The politicians who flatter us and the ideologists who abuse the system equally miss the point: man is faced with a moral, not an economic or social, problem — the problem of his own unregenerate nature. If he cannot change himself for the better, his environment will continue to change for the worse.

Throughout the early centuries of the Christian era — for example, the Middle Ages, upon which contemporary man tends to look back with a mixture of amusement and scorn — this problem was very well understood; it lies at the heart of the Christian doctrine of original sin. It was expressed, less theologically, in the old adage, 'charity begins at home' — those who cannot govern their own weaknesses cannot govern others; those who are not at peace with themselves cannot live peaceably with others. All modern heresies begin with Diderot's insistence that man is good — not just potentially good, as all may agree, but good in so far as his nature is not vitiated by his environment. Marx went further: man, he maintained, is the product of his environment and it is upon the external world, embodied in the economic and social system, that his effort should be concentrated.

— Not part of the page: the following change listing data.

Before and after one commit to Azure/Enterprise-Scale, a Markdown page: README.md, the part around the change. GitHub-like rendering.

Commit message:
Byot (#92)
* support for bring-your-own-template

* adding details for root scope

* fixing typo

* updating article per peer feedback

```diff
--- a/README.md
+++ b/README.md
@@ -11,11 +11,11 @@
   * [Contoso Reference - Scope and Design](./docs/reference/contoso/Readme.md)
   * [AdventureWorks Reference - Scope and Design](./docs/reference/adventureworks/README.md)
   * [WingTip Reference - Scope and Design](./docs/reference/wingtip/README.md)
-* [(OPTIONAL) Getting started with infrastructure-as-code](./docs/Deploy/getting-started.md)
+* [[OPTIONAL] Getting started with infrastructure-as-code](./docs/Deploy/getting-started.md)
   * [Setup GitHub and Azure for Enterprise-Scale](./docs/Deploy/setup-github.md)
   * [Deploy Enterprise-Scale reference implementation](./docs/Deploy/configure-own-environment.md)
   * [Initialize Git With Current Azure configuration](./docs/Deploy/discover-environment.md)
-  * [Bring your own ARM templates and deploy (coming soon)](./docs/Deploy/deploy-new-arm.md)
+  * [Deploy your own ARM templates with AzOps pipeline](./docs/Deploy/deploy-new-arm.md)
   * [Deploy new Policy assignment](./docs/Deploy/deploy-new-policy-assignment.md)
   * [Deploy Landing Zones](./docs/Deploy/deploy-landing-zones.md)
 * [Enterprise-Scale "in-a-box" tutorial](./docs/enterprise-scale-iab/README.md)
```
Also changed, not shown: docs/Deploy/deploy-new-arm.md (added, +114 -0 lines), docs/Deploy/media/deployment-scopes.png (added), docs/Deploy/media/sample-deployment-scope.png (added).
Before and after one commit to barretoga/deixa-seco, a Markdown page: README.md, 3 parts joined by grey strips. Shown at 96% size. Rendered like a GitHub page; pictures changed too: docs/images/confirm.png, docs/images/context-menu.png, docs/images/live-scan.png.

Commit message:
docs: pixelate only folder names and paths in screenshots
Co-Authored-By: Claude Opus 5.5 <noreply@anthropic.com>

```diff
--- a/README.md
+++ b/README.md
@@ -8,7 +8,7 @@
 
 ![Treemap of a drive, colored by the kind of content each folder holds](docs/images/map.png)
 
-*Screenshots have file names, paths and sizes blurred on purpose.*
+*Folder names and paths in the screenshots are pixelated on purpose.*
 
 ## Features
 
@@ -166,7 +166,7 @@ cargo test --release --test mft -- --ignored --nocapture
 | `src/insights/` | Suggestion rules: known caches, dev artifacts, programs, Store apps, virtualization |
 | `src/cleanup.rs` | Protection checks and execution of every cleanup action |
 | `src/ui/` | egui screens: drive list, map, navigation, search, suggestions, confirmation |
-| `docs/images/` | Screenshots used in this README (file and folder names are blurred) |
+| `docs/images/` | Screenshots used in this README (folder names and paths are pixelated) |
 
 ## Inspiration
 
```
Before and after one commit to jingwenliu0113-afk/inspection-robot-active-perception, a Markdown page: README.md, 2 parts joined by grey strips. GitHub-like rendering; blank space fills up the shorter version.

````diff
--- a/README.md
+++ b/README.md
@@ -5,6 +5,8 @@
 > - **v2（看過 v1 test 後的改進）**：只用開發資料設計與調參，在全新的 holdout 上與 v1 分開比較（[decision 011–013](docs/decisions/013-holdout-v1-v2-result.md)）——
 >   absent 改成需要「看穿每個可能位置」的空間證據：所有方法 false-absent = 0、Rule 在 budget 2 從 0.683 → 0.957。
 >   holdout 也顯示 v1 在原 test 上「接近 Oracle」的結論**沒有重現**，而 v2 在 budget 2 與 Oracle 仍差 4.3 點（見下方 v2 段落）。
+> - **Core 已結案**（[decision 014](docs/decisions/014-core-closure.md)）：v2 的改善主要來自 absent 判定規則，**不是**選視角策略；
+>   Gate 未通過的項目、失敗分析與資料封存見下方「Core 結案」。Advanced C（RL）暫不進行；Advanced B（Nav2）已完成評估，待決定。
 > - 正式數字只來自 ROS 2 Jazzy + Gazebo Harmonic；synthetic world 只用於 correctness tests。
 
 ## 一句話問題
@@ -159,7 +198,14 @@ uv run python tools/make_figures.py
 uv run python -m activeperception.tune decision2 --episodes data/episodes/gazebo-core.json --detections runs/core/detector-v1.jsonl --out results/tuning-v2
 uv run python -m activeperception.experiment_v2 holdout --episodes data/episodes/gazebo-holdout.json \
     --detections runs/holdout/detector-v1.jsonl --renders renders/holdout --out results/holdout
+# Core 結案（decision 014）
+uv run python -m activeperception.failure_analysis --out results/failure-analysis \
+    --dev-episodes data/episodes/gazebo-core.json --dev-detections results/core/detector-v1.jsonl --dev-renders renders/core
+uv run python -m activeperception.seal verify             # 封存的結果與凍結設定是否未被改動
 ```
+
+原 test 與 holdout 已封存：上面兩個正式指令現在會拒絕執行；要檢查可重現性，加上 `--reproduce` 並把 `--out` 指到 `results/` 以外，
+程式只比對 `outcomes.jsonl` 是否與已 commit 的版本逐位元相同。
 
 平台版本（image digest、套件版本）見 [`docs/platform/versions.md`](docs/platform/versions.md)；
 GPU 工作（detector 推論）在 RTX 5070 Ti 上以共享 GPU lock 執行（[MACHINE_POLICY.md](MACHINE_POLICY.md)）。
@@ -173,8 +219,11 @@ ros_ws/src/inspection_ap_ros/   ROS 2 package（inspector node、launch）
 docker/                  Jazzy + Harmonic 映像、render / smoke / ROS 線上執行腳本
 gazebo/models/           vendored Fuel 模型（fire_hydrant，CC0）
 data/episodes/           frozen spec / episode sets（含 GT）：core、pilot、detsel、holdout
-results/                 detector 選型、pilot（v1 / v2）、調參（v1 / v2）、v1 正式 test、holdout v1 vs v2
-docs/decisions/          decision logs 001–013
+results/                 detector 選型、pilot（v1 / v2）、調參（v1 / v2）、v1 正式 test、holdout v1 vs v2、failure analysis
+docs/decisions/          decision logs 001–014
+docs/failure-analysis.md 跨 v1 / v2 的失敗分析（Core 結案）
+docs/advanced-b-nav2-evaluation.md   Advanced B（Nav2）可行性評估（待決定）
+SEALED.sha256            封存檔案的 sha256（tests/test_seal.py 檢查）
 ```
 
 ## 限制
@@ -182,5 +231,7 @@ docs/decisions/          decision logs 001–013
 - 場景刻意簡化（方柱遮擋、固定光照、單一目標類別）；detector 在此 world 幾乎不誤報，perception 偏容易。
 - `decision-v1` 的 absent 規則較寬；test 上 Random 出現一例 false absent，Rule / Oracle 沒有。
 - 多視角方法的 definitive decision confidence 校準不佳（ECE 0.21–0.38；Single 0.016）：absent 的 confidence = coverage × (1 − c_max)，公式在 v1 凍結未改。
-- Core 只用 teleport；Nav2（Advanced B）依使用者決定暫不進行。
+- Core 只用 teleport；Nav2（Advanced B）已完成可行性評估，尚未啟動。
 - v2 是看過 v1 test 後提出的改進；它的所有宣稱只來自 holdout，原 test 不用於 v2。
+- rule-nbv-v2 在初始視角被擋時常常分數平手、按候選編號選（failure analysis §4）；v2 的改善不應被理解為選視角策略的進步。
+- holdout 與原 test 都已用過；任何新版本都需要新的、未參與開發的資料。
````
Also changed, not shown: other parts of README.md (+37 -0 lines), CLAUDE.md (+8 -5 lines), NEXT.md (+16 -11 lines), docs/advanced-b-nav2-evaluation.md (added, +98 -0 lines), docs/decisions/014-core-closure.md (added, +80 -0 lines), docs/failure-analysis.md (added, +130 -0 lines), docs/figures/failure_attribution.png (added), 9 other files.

Whilst Eastern religions, for the most part, held that the external world was illusory and man's attention should be directed to the inner world of himself, the West embarked on an ever more frenetic course of externalisation; the so-called 'conquest of nature' was substituted for the conquest of self. Man's triumphs, in making the animal, vegetable and mineral worlds work for him, were equated with progress and history was rewritten in these terms. Human happiness, which had formerly been relegated to the Hereafter, came to be seen as a materialist millennium to be achieved on earth — but not just yet.

 

Some sixty years after the triumph of the millennial creed of Marxism-Leninism in Russia, we can see that it is still 'just around the corner' and shows no sign of coming any nearer. Those who concentrate on the world of illusion will continue to inhabit it. As men's interest in the microcosm contracts, their interest in the macrocosm expands; those who cannot grow their own food, or master the inner decay of their cities, plant their flags on the moon.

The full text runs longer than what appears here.